“I cannot overstate how critical it is that Congress address this issue. America must pay its bills on time and in full. If we do not, we will eviscerate our current recovery,” Yellen said Tuesday before the Senate Banking Committee.

“I didn’t say that there is no way that we can make it past December 15th… there is uncertainty about where we will be on December 15th, and there are scenarios in which we can see it would not be possible to finance the government,” Yellen explained.

“We think it’s important for Congress to recognize that we may not be able to and therefore to raise the debt ceiling expeditiously,” she said.

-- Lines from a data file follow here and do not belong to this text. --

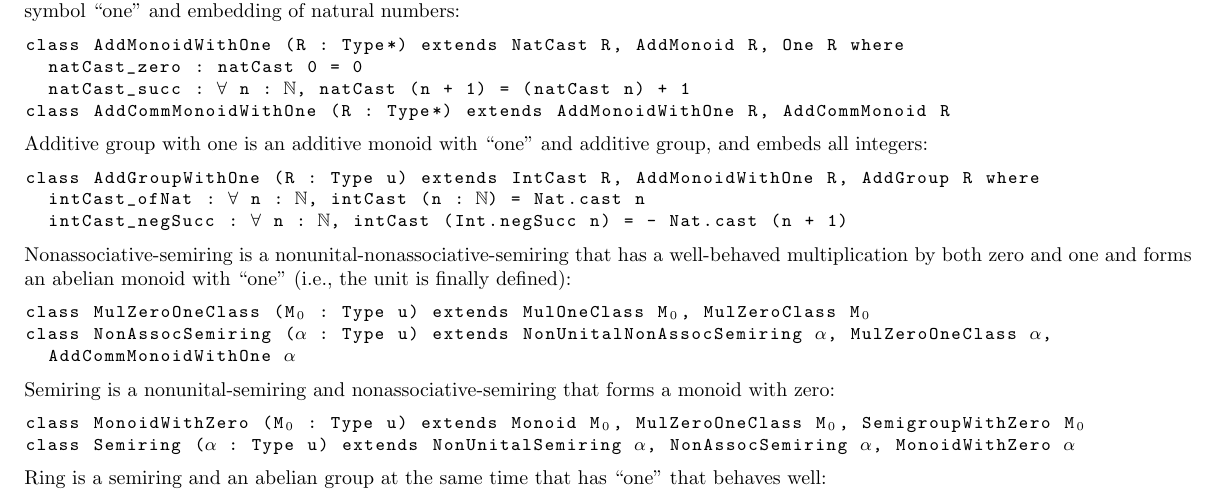
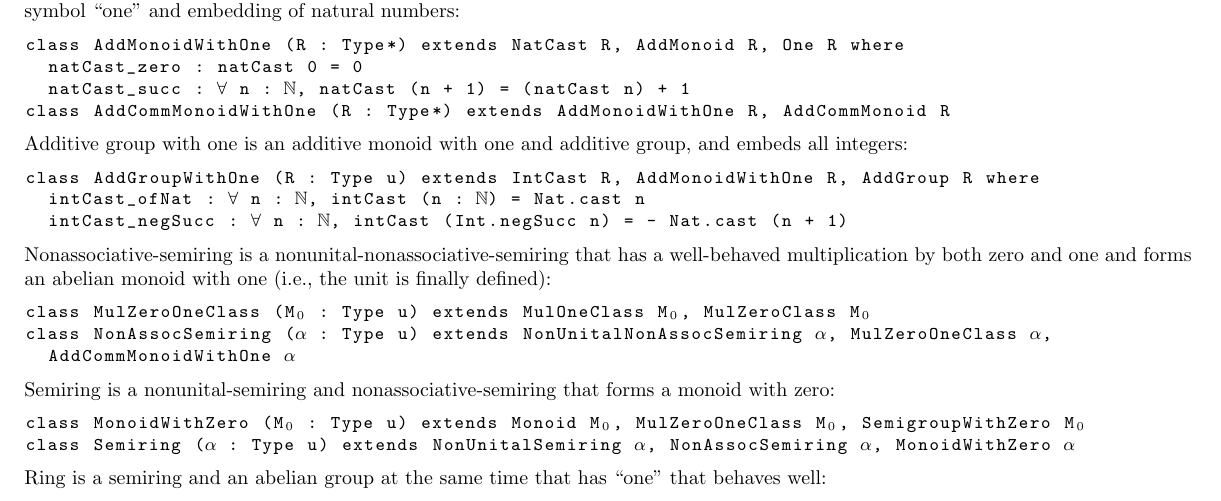
Before and after one commit to madvorak/duality, a LaTeX document (nonLean/duality.tex): part of page 5 of 17, cut so that both start at the same text. Compiled offline with pdfLaTeX.

Commit message:
these ones should not be quoted

```diff
--- a/nonLean/duality.tex
+++ b/nonLean/duality.tex
@@ -640,14 +640,14 @@ class AddMonoidWithOne (R : Type*) extends NatCast R, AddMonoid R, One R where
   natCast_succ : ∀ n : ℕ, natCast (n + 1) = (natCast n) + 1
 class AddCommMonoidWithOne (R : Type*) extends AddMonoidWithOne R, AddCommMonoid R
 \end{lstlisting}
-Additive group with one is an additive monoid with ``one'' and additive group, and embeds all integers:
+Additive group with one is an additive monoid with one and additive group, and embeds all integers:
 \begin{lstlisting}
 class AddGroupWithOne (R : Type u) extends IntCast R, AddMonoidWithOne R, AddGroup R where
   intCast_ofNat : ∀ n : ℕ, intCast (n : ℕ) = Nat.cast n
   intCast_negSucc : ∀ n : ℕ, intCast (Int.negSucc n) = - Nat.cast (n + 1)
 \end{lstlisting}
 Nonassociative-semiring is a nonunital-nonassociative-semiring that has a well-behaved multiplication
-by both zero and one and forms an abelian monoid with ``one'' (i.e., the unit is finally defined):
+by both zero and one and forms an abelian monoid with one (i.e., the unit is finally defined):
 \begin{lstlisting}
 class MulZeroOneClass (M₀ : Type u) extends MulOneClass M₀, MulZeroClass M₀
 class NonAssocSemiring (α : Type u) extends NonUnitalNonAssocSemiring α, MulZeroOneClass α,
```
Also changed, not shown: nonLean/duality.pdf.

The debt limit, commonly called the debt ceiling, is the total amount of money that the U.S. government is authorized to borrow to meet its existing legal obligations, including social security and medicare benefits, interest on the national debt, and other payments.